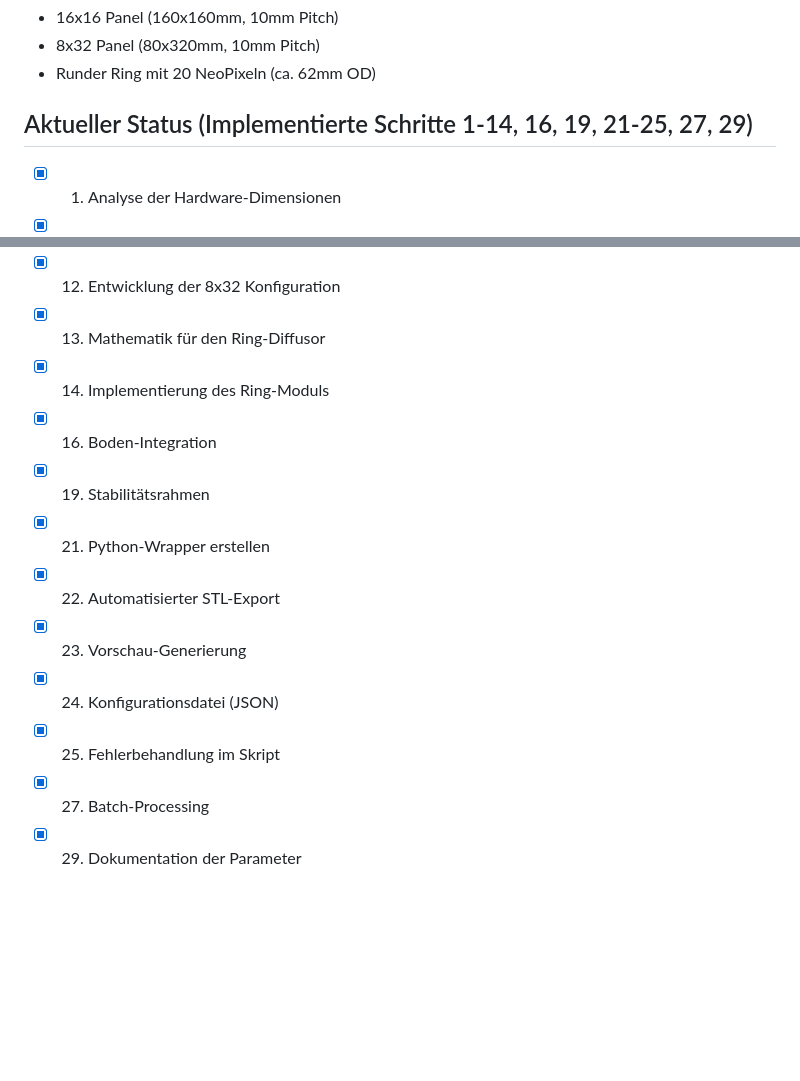
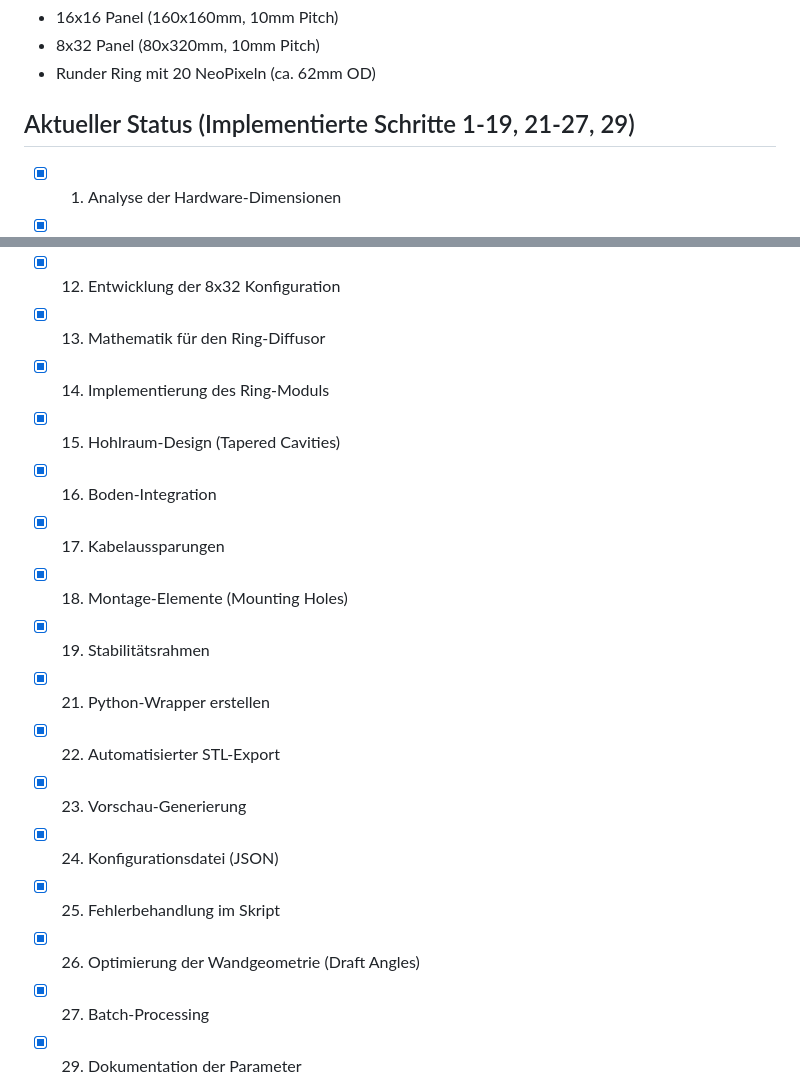
Before and after one commit to chatelao/neopixel-diffusor-3d-print, a Markdown page: GEMINI.md, 2 parts joined by grey strips. Drawn GitHub-style; blank space fills up the shorter version.

```diff
--- a/GEMINI.md
+++ b/GEMINI.md
@@ -6,7 +6,7 @@ Ein Generator für 3D-Druckdateien von Diffusoraufsätzen an parametrierbaren Gr
 - 8x32 Panel (80x320mm, 10mm Pitch)
 - Runder Ring mit 20 NeoPixeln (ca. 62mm OD)
 
-## Aktueller Status (Implementierte Schritte 1-14, 16, 19, 21-25, 27, 29)
+## Aktueller Status (Implementierte Schritte 1-19, 21-27, 29)
 - [x] 1. Analyse der Hardware-Dimensionen
 - [x] 2. Recherche Ring-Parameter
 - [x] 3. OpenSCAD Umgebung einrichten (`src/diffuser.scad`)
@@ -21,13 +21,17 @@ Ein Generator für 3D-Druckdateien von Diffusoraufsätzen an parametrierbaren Gr
 - [x] 12. Entwicklung der 8x32 Konfiguration
 - [x] 13. Mathematik für den Ring-Diffusor
 - [x] 14. Implementierung des Ring-Moduls
+- [x] 15. Hohlraum-Design (Tapered Cavities)
 - [x] 16. Boden-Integration
+- [x] 17. Kabelaussparungen
+- [x] 18. Montage-Elemente (Mounting Holes)
 - [x] 19. Stabilitätsrahmen
 - [x] 21. Python-Wrapper erstellen
 - [x] 22. Automatisierter STL-Export
 - [x] 23. Vorschau-Generierung
 - [x] 24. Konfigurationsdatei (JSON)
 - [x] 25. Fehlerbehandlung im Skript
+- [x] 26. Optimierung der Wandgeometrie (Draft Angles)
 - [x] 27. Batch-Processing
 - [x] 29. Dokumentation der Parameter
 
```
Also changed, not shown: README.md (+7 -0 lines), ROADMAP.md (+4 -4 lines), images/diffuser_16x16.png, images/diffuser_8x32.png, images/diffuser_ring_20.png, 6 other files.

### Task to carry out
Locate the word "GEMINI" in the data above. Copy every line carrying it.

### Task result
Before and after one commit to chatelao/neopixel-diffusor-3d-print, a Markdown page: GEMINI.md, 2 parts joined by grey strips. Drawn GitHub-style; blank space fills up the shorter version.
--- a/GEMINI.md
+++ b/GEMINI.md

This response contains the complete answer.